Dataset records
[Start of Attachment]
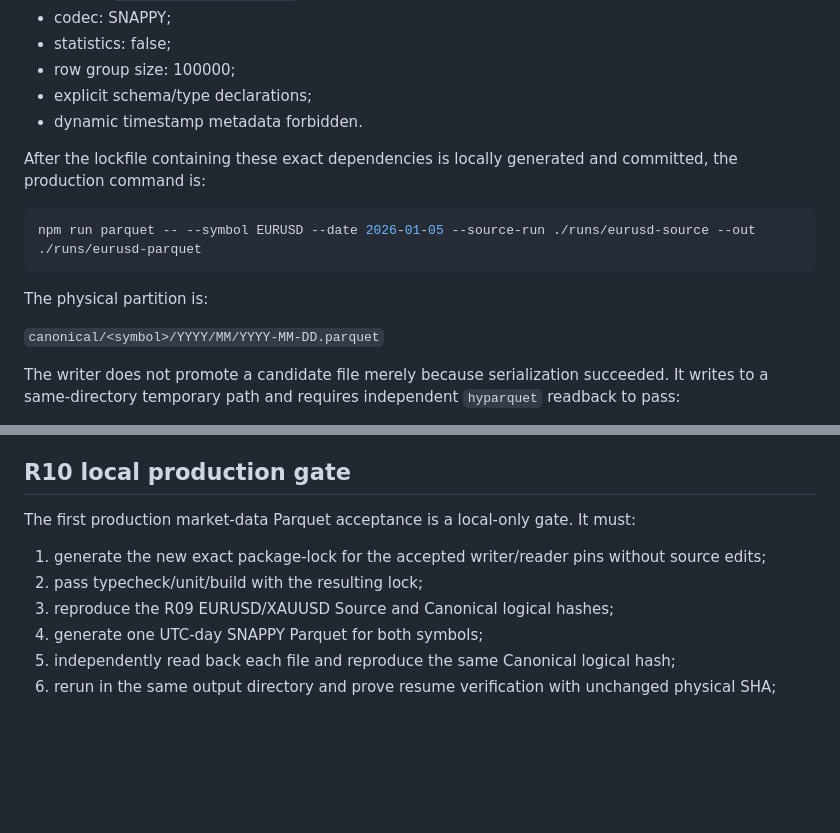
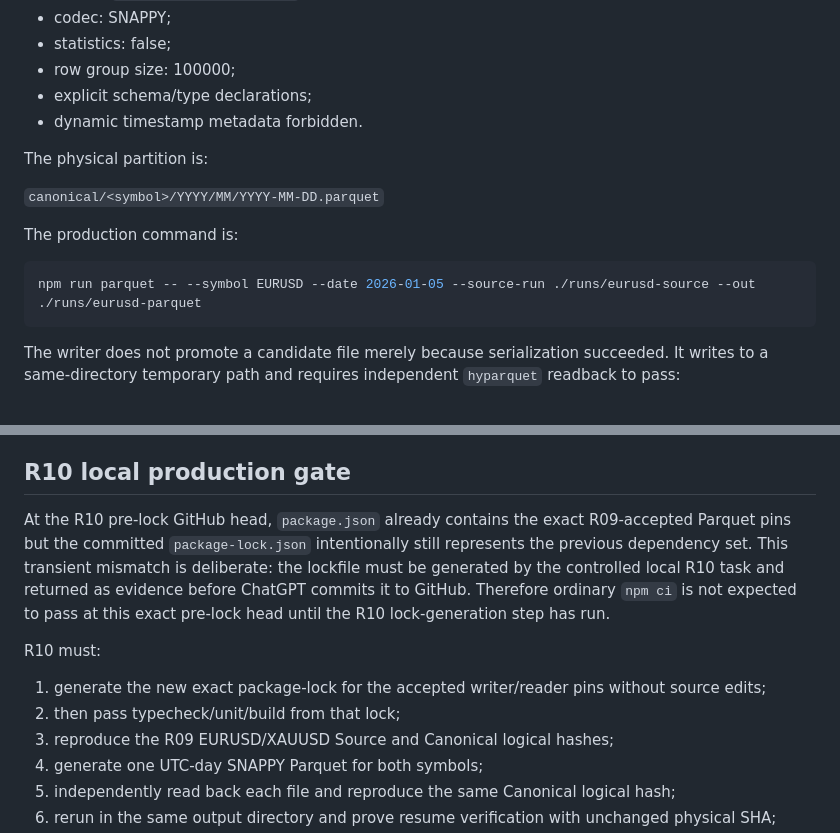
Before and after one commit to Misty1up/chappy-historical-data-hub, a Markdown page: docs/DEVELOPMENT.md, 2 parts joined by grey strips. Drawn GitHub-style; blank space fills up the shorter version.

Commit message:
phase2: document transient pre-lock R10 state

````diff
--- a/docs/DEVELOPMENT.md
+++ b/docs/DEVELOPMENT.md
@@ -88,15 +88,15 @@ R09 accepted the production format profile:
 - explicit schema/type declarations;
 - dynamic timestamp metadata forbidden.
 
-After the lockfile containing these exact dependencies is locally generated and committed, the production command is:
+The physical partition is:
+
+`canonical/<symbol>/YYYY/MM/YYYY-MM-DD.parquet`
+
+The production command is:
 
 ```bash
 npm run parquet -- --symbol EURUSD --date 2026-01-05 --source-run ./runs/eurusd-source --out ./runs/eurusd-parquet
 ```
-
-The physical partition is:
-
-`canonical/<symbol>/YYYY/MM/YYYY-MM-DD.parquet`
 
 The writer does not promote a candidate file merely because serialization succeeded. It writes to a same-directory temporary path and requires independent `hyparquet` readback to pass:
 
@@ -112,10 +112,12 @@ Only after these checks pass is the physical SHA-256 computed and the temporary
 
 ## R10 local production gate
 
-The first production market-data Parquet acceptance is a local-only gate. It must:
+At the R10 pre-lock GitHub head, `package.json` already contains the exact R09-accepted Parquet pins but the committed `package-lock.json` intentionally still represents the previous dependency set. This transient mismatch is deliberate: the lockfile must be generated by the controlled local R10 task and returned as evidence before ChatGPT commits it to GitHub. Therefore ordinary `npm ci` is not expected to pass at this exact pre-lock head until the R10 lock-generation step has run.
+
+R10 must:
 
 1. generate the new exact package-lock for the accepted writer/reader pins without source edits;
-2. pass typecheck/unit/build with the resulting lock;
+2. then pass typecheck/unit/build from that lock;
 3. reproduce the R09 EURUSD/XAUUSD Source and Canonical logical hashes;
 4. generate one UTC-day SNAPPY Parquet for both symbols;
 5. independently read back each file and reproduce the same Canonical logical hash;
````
[End of Attachment]
[Start of Attachment]
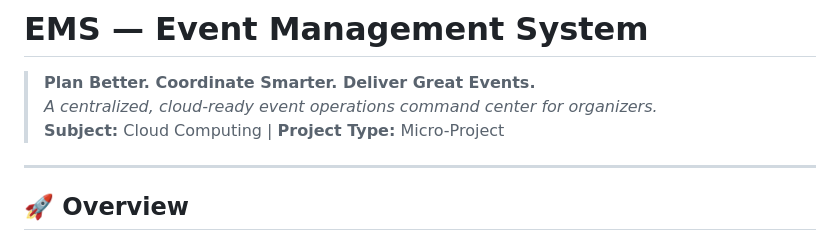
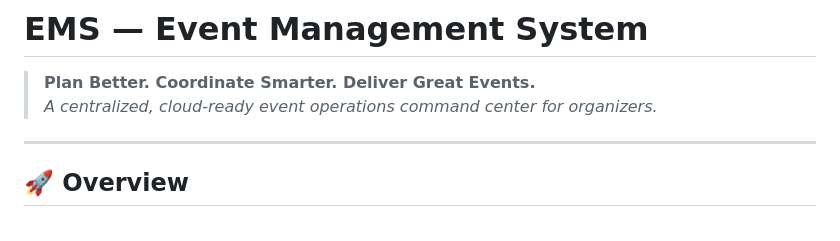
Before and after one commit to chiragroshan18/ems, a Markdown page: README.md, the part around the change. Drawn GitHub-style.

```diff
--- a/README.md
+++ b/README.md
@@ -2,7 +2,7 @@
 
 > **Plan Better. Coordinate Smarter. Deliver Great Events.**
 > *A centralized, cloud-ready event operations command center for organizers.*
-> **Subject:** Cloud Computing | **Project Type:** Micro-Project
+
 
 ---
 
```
[End of Attachment]
[Start of Attachment]
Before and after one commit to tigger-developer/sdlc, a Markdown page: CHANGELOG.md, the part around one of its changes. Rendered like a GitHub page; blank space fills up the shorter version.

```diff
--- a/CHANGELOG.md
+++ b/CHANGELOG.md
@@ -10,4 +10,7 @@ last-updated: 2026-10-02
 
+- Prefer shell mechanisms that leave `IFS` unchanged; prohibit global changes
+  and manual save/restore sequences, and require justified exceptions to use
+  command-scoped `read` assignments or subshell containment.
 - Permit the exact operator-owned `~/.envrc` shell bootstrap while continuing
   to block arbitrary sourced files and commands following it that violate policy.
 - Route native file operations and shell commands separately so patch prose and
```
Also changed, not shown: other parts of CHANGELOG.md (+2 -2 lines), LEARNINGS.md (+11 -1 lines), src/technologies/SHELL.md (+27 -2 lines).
[End of Attachment]
### What to work on
Write out each line above with the word "pass".

### Result
 The writer does not promote a candidate file merely because serialization succeeded. It writes to a same-directory temporary path and requires independent `hyparquet` readback to pass:
@@ -112,10 +112,12 @@ Only after these checks pass is the physical SHA-256 computed and the temporary
+At the R10 pre-lock GitHub head, `package.json` already contains the exact R09-accepted Parquet pins but the committed `package-lock.json` intentionally still represents the previous dependency set. This transient mismatch is deliberate: the lockfile must be generated by the controlled local R10 task and returned as evidence before ChatGPT commits it to GitHub. Therefore ordinary `npm ci` is not expected to pass at this exact pre-lock head until the R10 lock-generation step has run.
-2. pass typecheck/unit/build with the resulting lock;
+2. then pass typecheck/unit/build from that lock;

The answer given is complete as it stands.